On At the Movies, Gene Siskel and Roger Ebert gave the picture "two thumbs down".[13] Siskel said Firewalker was "one of the most derivative films in years, splicing elements of Raiders of the Lost Ark with Romancing the Stone." He went on saying he believed "the movie was probably signed as a deal one month after the grosses started coming in for Romancing, and that was where the creativity stopped". Ebert said that he "would have tried to make a picture that didn't look like a cheap, watered-down, pale, and uninteresting version of all those other adventure movies". In his print review, Ebert gave Firewalker 1 star out of 4:

...the movie is a free-form anthology of familiar images from the works of Steven Spielberg, subjected to a new process that we could call discolorization...(the film) lacked the style, witty dialogue and magic of the current adventure movies, as it borrowed its closing images from the Indiana Jones films, but its press notes optimistically claim the picture is "in the tradition" of Romancing the Stone. In literature, it's called plagiarism. In the movies, it's homage.[14]

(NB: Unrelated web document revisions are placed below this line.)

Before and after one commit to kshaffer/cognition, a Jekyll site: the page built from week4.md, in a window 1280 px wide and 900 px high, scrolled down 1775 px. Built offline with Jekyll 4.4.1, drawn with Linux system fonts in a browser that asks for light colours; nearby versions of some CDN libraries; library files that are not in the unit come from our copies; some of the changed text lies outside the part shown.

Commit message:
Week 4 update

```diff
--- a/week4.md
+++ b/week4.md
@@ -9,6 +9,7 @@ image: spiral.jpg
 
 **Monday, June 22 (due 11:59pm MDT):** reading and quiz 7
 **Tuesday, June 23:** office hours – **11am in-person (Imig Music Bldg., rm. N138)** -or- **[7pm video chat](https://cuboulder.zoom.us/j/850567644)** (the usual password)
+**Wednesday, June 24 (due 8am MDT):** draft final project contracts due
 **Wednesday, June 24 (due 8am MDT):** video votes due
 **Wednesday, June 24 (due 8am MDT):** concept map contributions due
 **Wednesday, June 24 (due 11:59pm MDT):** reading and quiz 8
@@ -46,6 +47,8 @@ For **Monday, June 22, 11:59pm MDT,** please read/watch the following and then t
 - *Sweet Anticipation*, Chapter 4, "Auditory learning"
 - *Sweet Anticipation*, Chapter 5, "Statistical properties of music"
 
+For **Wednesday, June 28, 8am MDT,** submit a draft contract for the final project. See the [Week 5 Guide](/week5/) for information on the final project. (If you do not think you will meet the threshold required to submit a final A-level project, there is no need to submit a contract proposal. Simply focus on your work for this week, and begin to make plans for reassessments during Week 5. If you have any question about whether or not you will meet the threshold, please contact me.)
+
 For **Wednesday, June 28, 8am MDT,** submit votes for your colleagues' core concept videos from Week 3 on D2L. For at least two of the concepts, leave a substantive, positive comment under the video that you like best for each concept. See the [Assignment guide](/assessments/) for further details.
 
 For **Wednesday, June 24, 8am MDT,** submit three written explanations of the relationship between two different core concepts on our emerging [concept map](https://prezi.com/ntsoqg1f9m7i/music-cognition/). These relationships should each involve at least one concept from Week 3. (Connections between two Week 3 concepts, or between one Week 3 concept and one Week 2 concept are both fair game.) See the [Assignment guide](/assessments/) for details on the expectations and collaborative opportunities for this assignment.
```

Vincent Canby of The New York Times called the film "a bargain-basement imitation of such movies as Indiana Jones and the Temple of Doom, Romancing the Stone, et al".[15] Canby also noted Norris's lack of comedic timing as he "stomped on the film's facetious dialogue". TV Guide published a largely negative review, criticizing Norris's "usual wooden" performance, the "appalling" production values and the "flat, uninteresting" writing. The publication also noted Firewalker heavily "borrowing" elements from other, more successful adventure movies, calling it "a retooling of Raiders of the Lost Ark as a buddy picture".[16] A review in Variety said, "Chuck Norris' latest outing for Cannon suffers from boilerplate scripting which sabotages what should have been a compelling buddy pic; not even the estimable Lou Gossett can save this one. Duo moves predictably through a search-for-the-gold yarn that is devoid of suspense."[17]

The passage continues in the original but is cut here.